Collector Bill Bayba, a CPA, says he has eight A Pauls in his office alone and that they all “make such a statement in the room. My clients go, ‘Wow, that is just beautiful,’” he says.

The first time Bayba bought a painting of Tony’s from the gallery, Tony said to him, “‘I want you to step up to it and smell it.’ It was still fresh,” he says. Tony made him touch a spot on it, too, so he could get a feel for the consistency. He wanted him not just to see the work but to experience it with all his senses.

And when you walked into his studio, Bayba says, “He could be in the middle of painting, but he would get up and give you a big hug. He was just such a generous person. He would promote other artists as much as he would promote himself. 

“Sometimes you’d go up to his studio and he’d say, ‘I’m going to try something different. Whadya think of this?’ Another time he’d be playing pool at the studio’s pool table. ‘Gotta take a break, let the brain rest a moment so I can be more creative. Wanna play with me?’” And then conversation would flow from there.

It was during one such warm, engaging conversation he was having with a friend on the phone one day in mid December of 2019 that Tony couldn’t get the words out while trying to tell a story. The friend told him to put Kerry on the phone and then urged her to rush him to the emergency room for fear he was having a stroke.

It wasn’t a stroke. It was brain cancer. Tony was in surgery the very next day, when as much of the malignancy as possible could be removed. A more definitive diagnosis was due on December 23rd. Two days before that, the eldest of Tony’s three sons died unexpectedly. Then he and Kerry received word that the cancer was a very aggressive type, glioblastoma, with a poor survival rate. Less than a year later, the day before Thanksgiving 2020, he was gone.

Artist McCray remembers talking to Tony about coping with the passing of beloved people some years ago. Kerry had put together an exhibition of her work, and she came to Provincetown for the opening. It was an exciting evening. “But in talking with me,” McCray says, “Tony saw that I was off. ‘I’m really struggling right now,’” she confided in him.

“‘Let’s step out on the sidewalk,’ he said.

“We leaned against a wall, and I told him that my father and two of my best friends died within six weeks of each other just a few months prior. He got really quiet for a minute and then asked if I’d like to hear some of his experiences, which I did.

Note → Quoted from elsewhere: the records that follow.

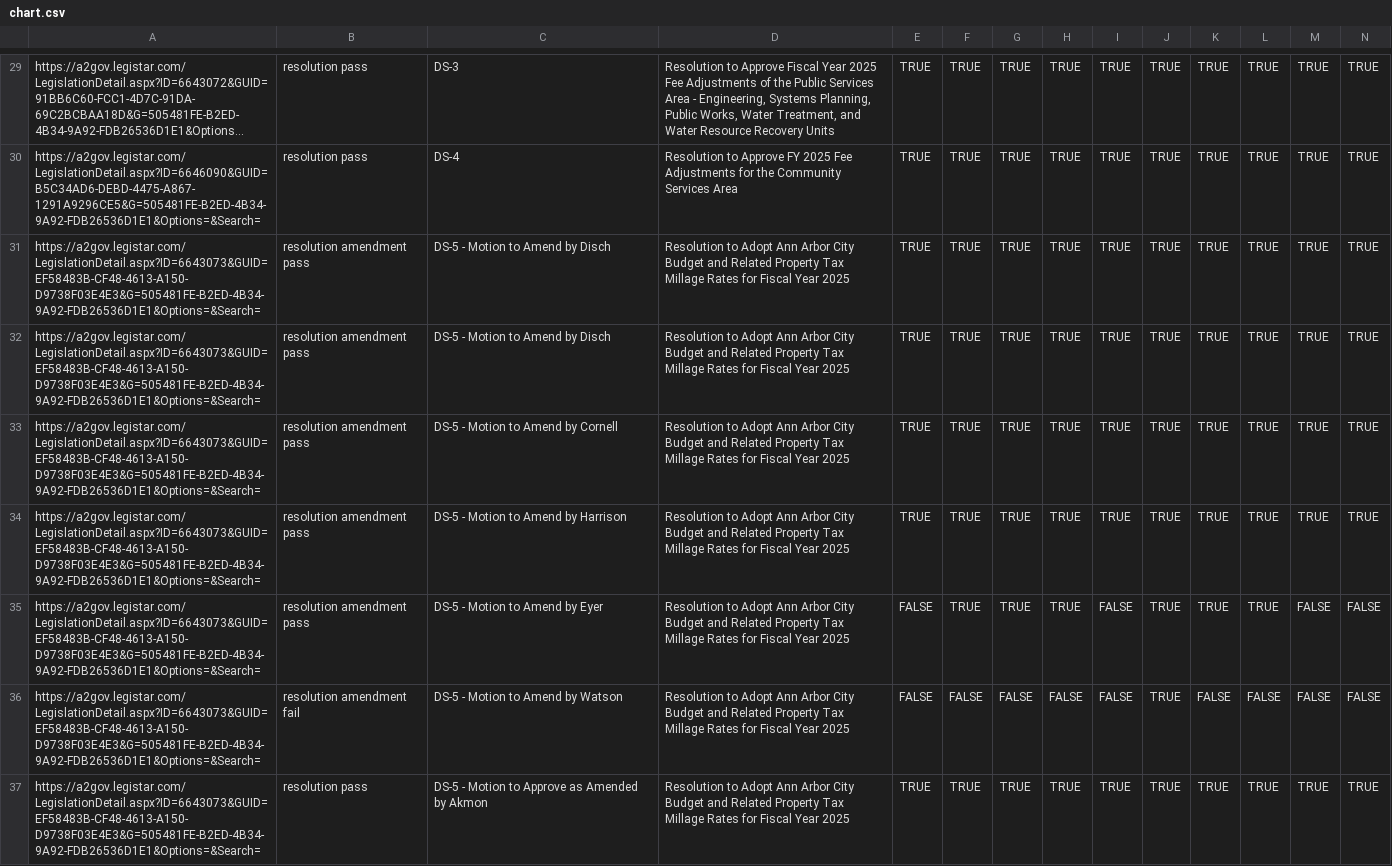
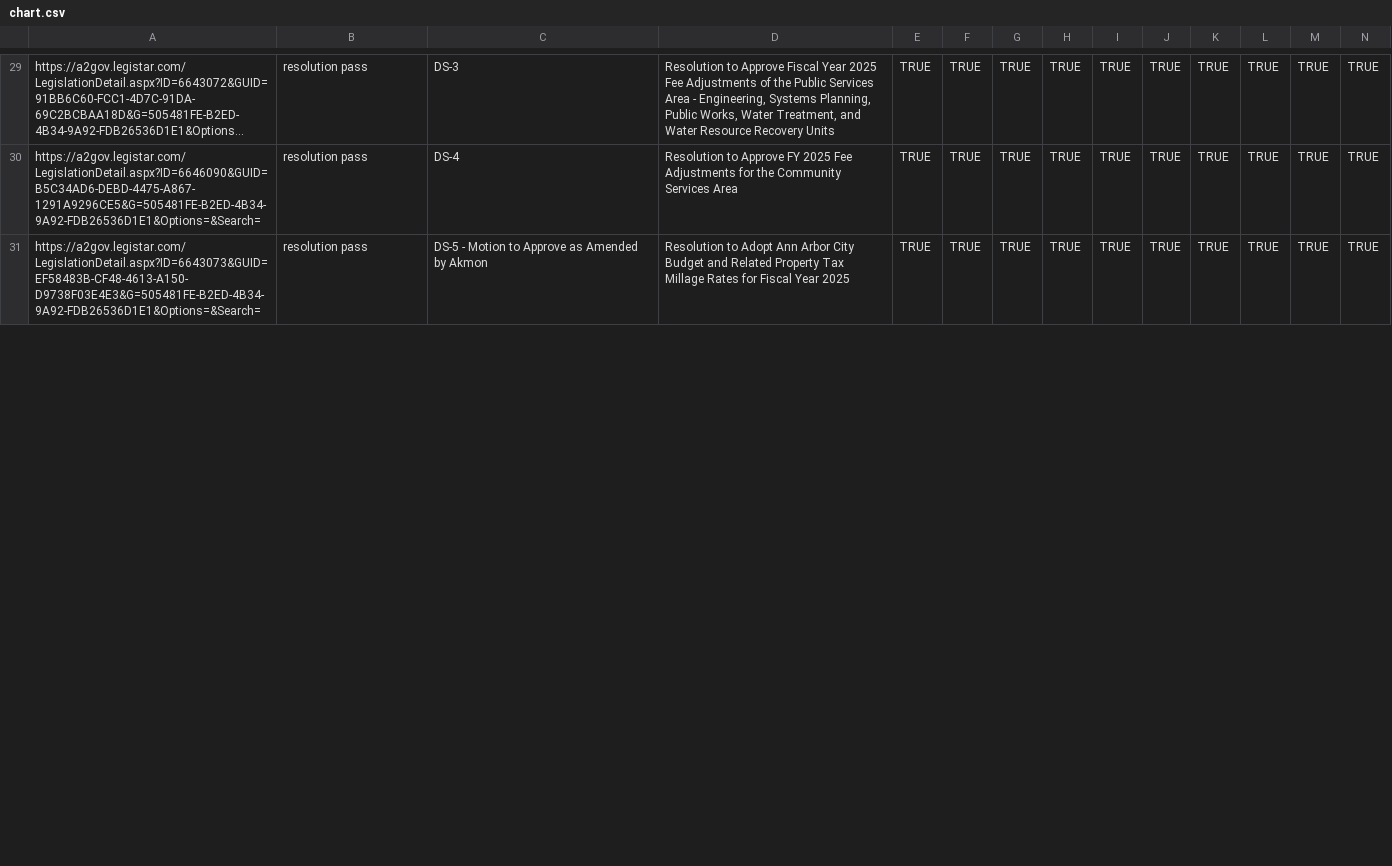
Before and after one commit to a2council/a2council.vote, a CSV file: content/post/council-meeting-2024-05-20/chart.csv, drawn as a sheet; only a part is shown, gaps mark what is left out; long unchanged cells end in …; removed rows and columns are numbered as before the commit, all else as after; rows hold the shown columns only; the diff covers the shown part only; the diff names each change by its address in the sheet, - before the commit and + after, or states it on an @@ line.

```diff
--- a/content/post/council-meeting-2024-05-20/chart.csv
+++ b/content/post/council-meeting-2024-05-20/chart.csv
-row 31: https://a2gov.legistar.com/LegislationDetail.aspx?ID=6643073&GUID=EF58483B-CF48-4613-A150-D9738F03E4E3&G=505481FE-B2ED-4B34-9A92-FDB26536D1E1&Options=&Search= | resolution amendment pass | DS-5 - Motion to Amend by Disch | Resolution to Adopt Ann Arbor City Budget and Related Property Tax Millage Rates for Fiscal Year 2025 | TRUE | TRUE | TRUE | TRUE | TRUE | TRUE | TRUE | TRUE | TRUE | TRUE
-row 32: https://a2gov.legistar.com/LegislationDetail.aspx?ID=6643073&GUID=EF58483B-CF48-4613-A150-D9738F03E4E3&G=505481FE-B2ED-4B34-9A92-FDB26536D1E1&Options=&Search= | resolution amendment pass | DS-5 - Motion to Amend by Disch | Resolution to Adopt Ann Arbor City Budget and Related Property Tax Millage Rates for Fiscal Year 2025 | TRUE | TRUE | TRUE | TRUE | TRUE | TRUE | TRUE | TRUE | TRUE | TRUE
-row 33: https://a2gov.legistar.com/LegislationDetail.aspx?ID=6643073&GUID=EF58483B-CF48-4613-A150-D9738F03E4E3&G=505481FE-B2ED-4B34-9A92-FDB26536D1E1&Options=&Search= | resolution amendment pass | DS-5 - Motion to Amend by Cornell | Resolution to Adopt Ann Arbor City Budget and Related Property Tax Millage Rates for Fiscal Year 2025 | TRUE | TRUE | TRUE | TRUE | TRUE | TRUE | TRUE | TRUE | TRUE | TRUE
-row 34: https://a2gov.legistar.com/LegislationDetail.aspx?ID=6643073&GUID=EF58483B-CF48-4613-A150-D9738F03E4E3&G=505481FE-B2ED-4B34-9A92-FDB26536D1E1&Options=&Search= | resolution amendment pass | DS-5 - Motion to Amend by Harrison | Resolution to Adopt Ann Arbor City Budget and Related Property Tax Millage Rates for Fiscal Year 2025 | TRUE | TRUE | TRUE | TRUE | TRUE | TRUE | TRUE | TRUE | TRUE | TRUE
-row 35: https://a2gov.legistar.com/LegislationDetail.aspx?ID=6643073&GUID=EF58483B-CF48-4613-A150-D9738F03E4E3&G=505481FE-B2ED-4B34-9A92-FDB26536D1E1&Options=&Search= | resolution amendment pass | DS-5 - Motion to Amend by Eyer | Resolution to Adopt Ann Arbor City Budget and Related Property Tax Millage Rates for Fiscal Year 2025 | FALSE | TRUE | TRUE | TRUE | FALSE | TRUE | TRUE | TRUE | FALSE | FALSE
-row 36: https://a2gov.legistar.com/LegislationDetail.aspx?ID=6643073&GUID=EF58483B-CF48-4613-A150-D9738F03E4E3&G=505481FE-B2ED-4B34-9A92-FDB26536D1E1&Options=&Search= | resolution amendment fail | DS-5 - Motion to Amend by Watson | Resolution to Adopt Ann Arbor City Budget and Related Property Tax Millage Rates for Fiscal Year 2025 | FALSE | FALSE | FALSE | FALSE | FALSE | TRUE | FALSE | FALSE | FALSE | FALSE
```
Also changed, not shown: 6 added rows elsewhere in this file, 1 other file.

Afterwards, he looked at me firmly but also gently and reminded me that all of those people I had lost were celebrating with me and would want me to fully be there on my night. ‘You can keep fighting your sorrow,’ he said, ‘or put it on your shelf for a minute. It’ll be there. They would want this for you.’

“That gave me perspective. Sorrow can be isolating if you’re not careful. It slices through you. But once it’s shared it’s not quite as desperate. 

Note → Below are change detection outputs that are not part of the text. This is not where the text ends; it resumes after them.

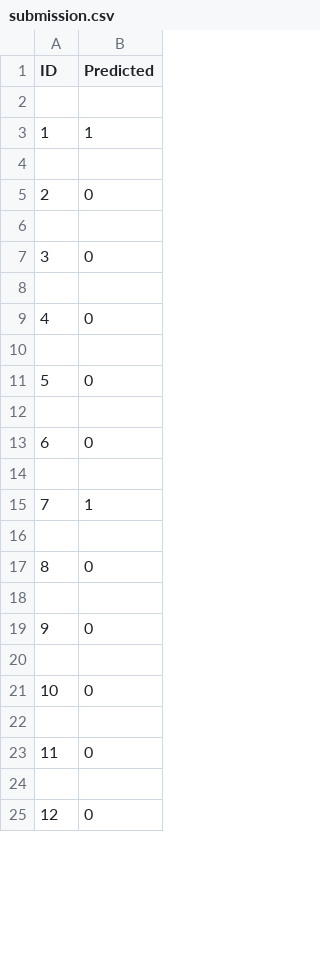
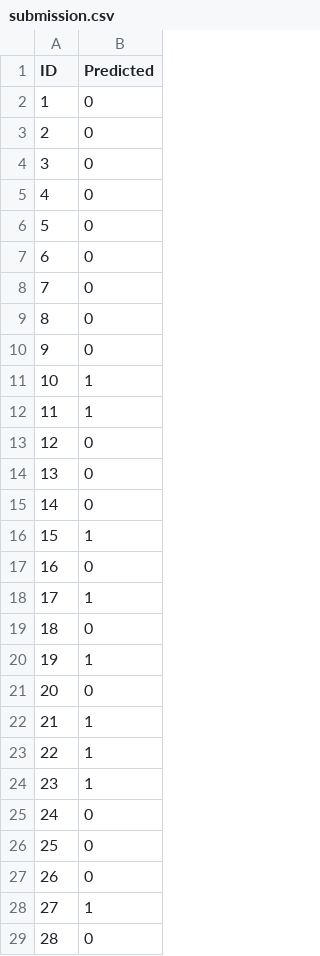
Before and after one commit to ebruekurnaz/ML-Project-for-Predicting-ASD, a CSV file: submission.csv, drawn as a sheet; only a part is shown; removed rows and columns are numbered as before the commit, all else as after; the diff covers the shown part only; the diff names each change by its address in the sheet, - before the commit and + after, or states it on an @@ line.

```diff
--- a/submission.csv
+++ b/submission.csv
-row 2: (empty)
+row 2: 1 | 0
@@ row 85 moved to row 3: 2 @@
@@ row 89 moved to row 4: 3 @@
@@ row 91 moved to row 5: 4 @@
@@ row 93 moved to row 6: 5 @@
@@ row 99 moved to row 7: 6 @@
@@ row 103 moved to row 8: 7 @@
@@ row 105 moved to row 9: 8 @@
@@ row 109 moved to row 10: 9 @@
@@ column A (ID) renumbered between rows 11 and 81 @@
-row 12: (empty)
+row 12: 11 | 1
-row 6: (empty)
-row 8: (empty)
-row 16: (empty)
+row 16: 15 | 1
-row 18: (empty)
+row 18: 17 | 1
-row 14: (empty)
-row 16: (empty)
-row 22: (empty)
+row 22: 21 | 1
@@ row 87 moved to row 23: 22 @@
@@ row 95 moved to row 24: 23 @@
-row 20: (empty)
-row 22: (empty)
-row 28: (empty)
+row 28: 27 | 1
```
Also changed, not shown: 74 removed rows, 9 moved rows and 28 edited cells elsewhere in this file, 1 other file.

“Sharing doesn’t diminish our sorrow but reminds us that in our loving memories of people we can add more depth, more enthusiasm, more joy to our own lives. That’s really how we best memorialize the people we care about. Tony had the wisdom to know that.” 

Larry Lindner is a contributing writer for Cape Cod Life Publications.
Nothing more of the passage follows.